When you’re on bottom, you’re top priority is to stay safe. Thus, you always need to keep your wall up and point a frame towards your partner.
Only when you know you’re safe should you look for Guard Attacks. Particularly, you’re looking for your partner’s arms, legs and neck to control. Guard Attacks are simply controls on your partner’s arms, legs and neck. Your partner’s arms, legs and neck are levers for you to sweep or submit your partner with.
This all come back to our very first principle that Jiu Jitsu is just stick fighting.
And the human body is just 5 sticks duct taped together.
When you’re attacking, you’re always fighting to turn frames into levers
And when you’re defending, You’re always looking to turn levers back into frames.
Meaning, if you can turn your partner’s arm, leg or neck into a lever; THEN, attack..
If you can’t; then you need to focus on maintaining your frames and focus on Guard Retention.
The Spine As A Lever

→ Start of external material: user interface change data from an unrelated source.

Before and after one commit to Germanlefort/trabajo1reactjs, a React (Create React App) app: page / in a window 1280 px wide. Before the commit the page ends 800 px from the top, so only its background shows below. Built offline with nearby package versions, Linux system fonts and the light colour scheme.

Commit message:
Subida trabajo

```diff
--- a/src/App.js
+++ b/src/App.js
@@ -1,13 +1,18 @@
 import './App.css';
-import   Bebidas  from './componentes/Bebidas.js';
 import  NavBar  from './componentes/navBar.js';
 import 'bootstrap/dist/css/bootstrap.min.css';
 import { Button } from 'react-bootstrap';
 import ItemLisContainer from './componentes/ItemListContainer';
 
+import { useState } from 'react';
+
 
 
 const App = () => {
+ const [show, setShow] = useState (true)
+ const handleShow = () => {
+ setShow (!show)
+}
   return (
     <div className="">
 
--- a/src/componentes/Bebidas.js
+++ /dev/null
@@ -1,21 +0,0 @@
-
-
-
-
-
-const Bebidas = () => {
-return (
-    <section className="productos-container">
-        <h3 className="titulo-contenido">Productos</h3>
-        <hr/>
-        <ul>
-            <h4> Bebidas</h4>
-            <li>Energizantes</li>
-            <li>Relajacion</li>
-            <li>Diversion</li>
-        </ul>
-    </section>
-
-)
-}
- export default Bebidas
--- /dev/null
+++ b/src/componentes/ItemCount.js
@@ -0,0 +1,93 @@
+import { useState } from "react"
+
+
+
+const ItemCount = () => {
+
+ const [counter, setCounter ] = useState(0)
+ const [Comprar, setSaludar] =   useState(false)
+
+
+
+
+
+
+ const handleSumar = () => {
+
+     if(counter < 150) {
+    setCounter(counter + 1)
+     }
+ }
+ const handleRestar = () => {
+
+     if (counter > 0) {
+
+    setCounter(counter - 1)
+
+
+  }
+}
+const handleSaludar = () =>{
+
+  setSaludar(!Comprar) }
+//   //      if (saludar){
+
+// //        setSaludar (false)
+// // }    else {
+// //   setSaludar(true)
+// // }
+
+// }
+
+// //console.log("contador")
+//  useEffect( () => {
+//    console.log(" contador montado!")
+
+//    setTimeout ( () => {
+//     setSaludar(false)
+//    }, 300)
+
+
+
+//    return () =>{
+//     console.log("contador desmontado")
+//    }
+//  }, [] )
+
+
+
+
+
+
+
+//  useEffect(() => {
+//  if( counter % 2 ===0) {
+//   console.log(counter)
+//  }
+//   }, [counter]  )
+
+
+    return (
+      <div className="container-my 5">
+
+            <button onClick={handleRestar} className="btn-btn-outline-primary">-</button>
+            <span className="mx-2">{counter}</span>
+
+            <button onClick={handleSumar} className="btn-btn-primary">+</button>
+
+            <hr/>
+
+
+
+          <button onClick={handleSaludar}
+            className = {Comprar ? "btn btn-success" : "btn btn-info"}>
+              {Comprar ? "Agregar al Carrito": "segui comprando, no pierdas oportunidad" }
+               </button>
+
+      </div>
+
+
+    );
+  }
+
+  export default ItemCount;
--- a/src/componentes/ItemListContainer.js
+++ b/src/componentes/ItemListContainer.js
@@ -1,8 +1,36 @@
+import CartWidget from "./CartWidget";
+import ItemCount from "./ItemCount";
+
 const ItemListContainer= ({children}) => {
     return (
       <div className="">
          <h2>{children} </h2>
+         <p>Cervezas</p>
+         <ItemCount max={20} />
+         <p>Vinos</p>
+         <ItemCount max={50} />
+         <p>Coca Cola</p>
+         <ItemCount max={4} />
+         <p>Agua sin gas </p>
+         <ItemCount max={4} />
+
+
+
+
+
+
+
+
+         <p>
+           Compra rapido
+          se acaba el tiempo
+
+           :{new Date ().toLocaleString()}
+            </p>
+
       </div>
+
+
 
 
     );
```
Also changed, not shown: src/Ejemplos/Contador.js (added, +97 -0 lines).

Let’s look at the two examples below to see how my partner’s spine can be used as a lever.
In this picture I’m trying to pull my partner, Stephan, down; but, remember what frames are. Frames stop motion. If I can’t move Stephan; then, there’s no lever; and thus, no attack.
In contrast, if I can move my partner, then I have a lever.
And now, I can attack with a Triangle Choke if I want.
Let’s look at another example.
The image below shows how I’ve pulled my partner’s head down to create a lever out of his spine.
No, I can attack with a sweep and follow up with a Guillotine Choke from Mount.
The Legs As A Lever
Now, let’s look at how you can use your partner’s legs as levers.
In the image below, I have my partner in X-Guard. Even though this is considered by many to be a good position for me, both of my partner’s feet are on the ground and his legs are strong frames.
If I stay here without attacking my partner, he’ll eventually pass my Guard. And smash me with his knee.
Guard Attacks are all about trying to win a lever.
In this case, I need to kick with feet so my partner’s foot comes off the ground so the frame that was once his leg, becomes a lever for my control.
Once I have my partner’s leg as a lever, now I can use that lever to control my partner and sweep him over.
Jiu Jitsu is a constant dance between Guard Retention and Guard Attack. With a greater prioritization placed on Guard Retention.
That should be your winning strategy. To always establish frames and maintain your Guard; and then, opportunistically look for levers to grab onto so you can sweep or submit your partner.
Here’s my latest video that breaks it all down.
Summary Of The BJJ Basics Guard Retention System
So, in conclusion of our BJJ Basics Guard Retention series, we have the entire topic of how to keep your Guard and how to attack from your Guard neatly wrapped up on a single blog article.
Jiu Jitsu is just stick fighting:
- It’s simply turning frames into levers.
- And levers into frames.
There’s 4 types of Guard Passes:
Guard Retention GUT:
If this helped your Guard game even the slightest bit, I would totally appreciate you sharing this article with your friends and training partners 😊